Problem to solve => Retype the full set of records. Keep every character identical.

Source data
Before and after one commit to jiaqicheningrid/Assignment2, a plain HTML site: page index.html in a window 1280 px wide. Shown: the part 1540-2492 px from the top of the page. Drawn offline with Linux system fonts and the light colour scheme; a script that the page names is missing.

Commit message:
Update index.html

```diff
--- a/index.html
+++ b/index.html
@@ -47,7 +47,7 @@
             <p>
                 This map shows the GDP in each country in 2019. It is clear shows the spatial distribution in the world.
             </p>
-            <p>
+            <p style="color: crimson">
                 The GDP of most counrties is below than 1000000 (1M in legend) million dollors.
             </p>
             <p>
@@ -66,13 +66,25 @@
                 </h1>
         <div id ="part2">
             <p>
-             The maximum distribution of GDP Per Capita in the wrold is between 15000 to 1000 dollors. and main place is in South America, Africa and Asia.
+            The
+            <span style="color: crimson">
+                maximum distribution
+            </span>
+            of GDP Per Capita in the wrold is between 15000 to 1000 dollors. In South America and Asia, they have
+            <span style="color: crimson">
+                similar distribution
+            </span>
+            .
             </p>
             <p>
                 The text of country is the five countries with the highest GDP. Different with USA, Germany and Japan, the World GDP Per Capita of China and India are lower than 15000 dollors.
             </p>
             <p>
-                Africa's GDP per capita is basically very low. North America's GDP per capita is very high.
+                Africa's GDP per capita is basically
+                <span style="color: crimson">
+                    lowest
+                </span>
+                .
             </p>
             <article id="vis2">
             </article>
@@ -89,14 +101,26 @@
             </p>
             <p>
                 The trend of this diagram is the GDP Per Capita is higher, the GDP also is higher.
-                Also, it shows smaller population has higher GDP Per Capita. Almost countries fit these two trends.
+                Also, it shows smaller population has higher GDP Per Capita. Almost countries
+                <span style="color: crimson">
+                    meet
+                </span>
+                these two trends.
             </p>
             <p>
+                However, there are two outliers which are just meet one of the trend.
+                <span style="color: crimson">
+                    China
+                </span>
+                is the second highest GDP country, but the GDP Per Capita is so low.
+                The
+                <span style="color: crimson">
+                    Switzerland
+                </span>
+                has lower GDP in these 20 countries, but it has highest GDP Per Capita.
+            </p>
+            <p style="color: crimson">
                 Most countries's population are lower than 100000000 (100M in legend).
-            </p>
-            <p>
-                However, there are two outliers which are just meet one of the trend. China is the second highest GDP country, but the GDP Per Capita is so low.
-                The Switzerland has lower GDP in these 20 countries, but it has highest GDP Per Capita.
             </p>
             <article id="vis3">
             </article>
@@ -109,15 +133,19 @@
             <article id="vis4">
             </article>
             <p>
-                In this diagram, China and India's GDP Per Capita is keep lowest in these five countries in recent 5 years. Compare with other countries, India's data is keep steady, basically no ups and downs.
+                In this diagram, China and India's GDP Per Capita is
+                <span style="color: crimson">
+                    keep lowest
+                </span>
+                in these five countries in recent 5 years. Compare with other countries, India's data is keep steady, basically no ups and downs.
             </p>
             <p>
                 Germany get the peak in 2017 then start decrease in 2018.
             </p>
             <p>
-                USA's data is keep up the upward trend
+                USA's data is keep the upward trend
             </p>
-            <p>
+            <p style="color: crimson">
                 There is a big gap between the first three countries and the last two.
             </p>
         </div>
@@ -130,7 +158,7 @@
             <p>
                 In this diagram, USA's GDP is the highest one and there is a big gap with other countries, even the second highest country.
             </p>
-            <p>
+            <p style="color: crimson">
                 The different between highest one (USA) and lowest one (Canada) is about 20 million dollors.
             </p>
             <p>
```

Answer section =>
Before and after one commit to jiaqicheningrid/Assignment2, a plain HTML site: page index.html in a window 1280 px wide. Shown: the part 1540-2492 px from the top of the page. Drawn offline with Linux system fonts and the light colour scheme; a script that the page names is missing.

Commit message:
Update index.html

```diff
--- a/index.html
+++ b/index.html
@@ -47,7 +47,7 @@
             <p>
                 This map shows the GDP in each country in 2019. It is clear shows the spatial distribution in the world.
             </p>
-            <p>
+            <p style="color: crimson">
                 The GDP of most counrties is below than 1000000 (1M in legend) million dollors.
             </p>
             <p>
@@ -66,13 +66,25 @@
                 </h1>
         <div id ="part2">
             <p>
-             The maximum distribution of GDP Per Capita in the wrold is between 15000 to 1000 dollors. and main place is in South America, Africa and Asia.
+            The
+            <span style="color: crimson">
+                maximum distribution
+            </span>
+            of GDP Per Capita in the wrold is between 15000 to 1000 dollors. In South America and Asia, they have
+            <span style="color: crimson">
+                similar distribution
+            </span>
+            .
             </p>
             <p>
                 The text of country is the five countries with the highest GDP. Different with USA, Germany and Japan, the World GDP Per Capita of China and India are lower than 15000 dollors.
             </p>
             <p>
-                Africa's GDP per capita is basically very low. North America's GDP per capita is very high.
+                Africa's GDP per capita is basically
+                <span style="color: crimson">
+                    lowest
+                </span>
+                .
             </p>
             <article id="vis2">
             </article>
@@ -89,14 +101,26 @@
             </p>
             <p>
                 The trend of this diagram is the GDP Per Capita is higher, the GDP also is higher.
-                Also, it shows smaller population has higher GDP Per Capita. Almost countries fit these two trends.
+                Also, it shows smaller population has higher GDP Per Capita. Almost countries
+                <span style="color: crimson">
+                    meet
+                </span>
+                these two trends.
             </p>
             <p>
+                However, there are two outliers which are just meet one of the trend.
+                <span style="color: crimson">
+                    China
+                </span>
+                is the second highest GDP country, but the GDP Per Capita is so low.
+                The
+                <span style="color: crimson">
+                    Switzerland
+                </span>
+                has lower GDP in these 20 countries, but it has highest GDP Per Capita.
+            </p>
+            <p style="color: crimson">
                 Most countries's population are lower than 100000000 (100M in legend).
-            </p>
-            <p>
-                However, there are two outliers which are just meet one of the trend. China is the second highest GDP country, but the GDP Per Capita is so low.
-                The Switzerland has lower GDP in these 20 countries, but it has highest GDP Per Capita.
             </p>
             <article id="vis3">
             </article>
@@ -109,15 +133,19 @@
             <article id="vis4">
             </article>
             <p>
-                In this diagram, China and India's GDP Per Capita is keep lowest in these five countries in recent 5 years. Compare with other countries, India's data is keep steady, basically no ups and downs.
+                In this diagram, China and India's GDP Per Capita is
+                <span style="color: crimson">
+                    keep lowest
+                </span>
+                in these five countries in recent 5 years. Compare with other countries, India's data is keep steady, basically no ups and downs.
             </p>
             <p>
                 Germany get the peak in 2017 then start decrease in 2018.
             </p>
             <p>
-                USA's data is keep up the upward trend
+                USA's data is keep the upward trend
             </p>
-            <p>
+            <p style="color: crimson">
                 There is a big gap between the first three countries and the last two.
             </p>
         </div>
@@ -130,7 +158,7 @@
             <p>
                 In this diagram, USA's GDP is the highest one and there is a big gap with other countries, even the second highest country.
             </p>
-            <p>
+            <p style="color: crimson">
                 The different between highest one (USA) and lowest one (Canada) is about 20 million dollors.
             </p>
             <p>
```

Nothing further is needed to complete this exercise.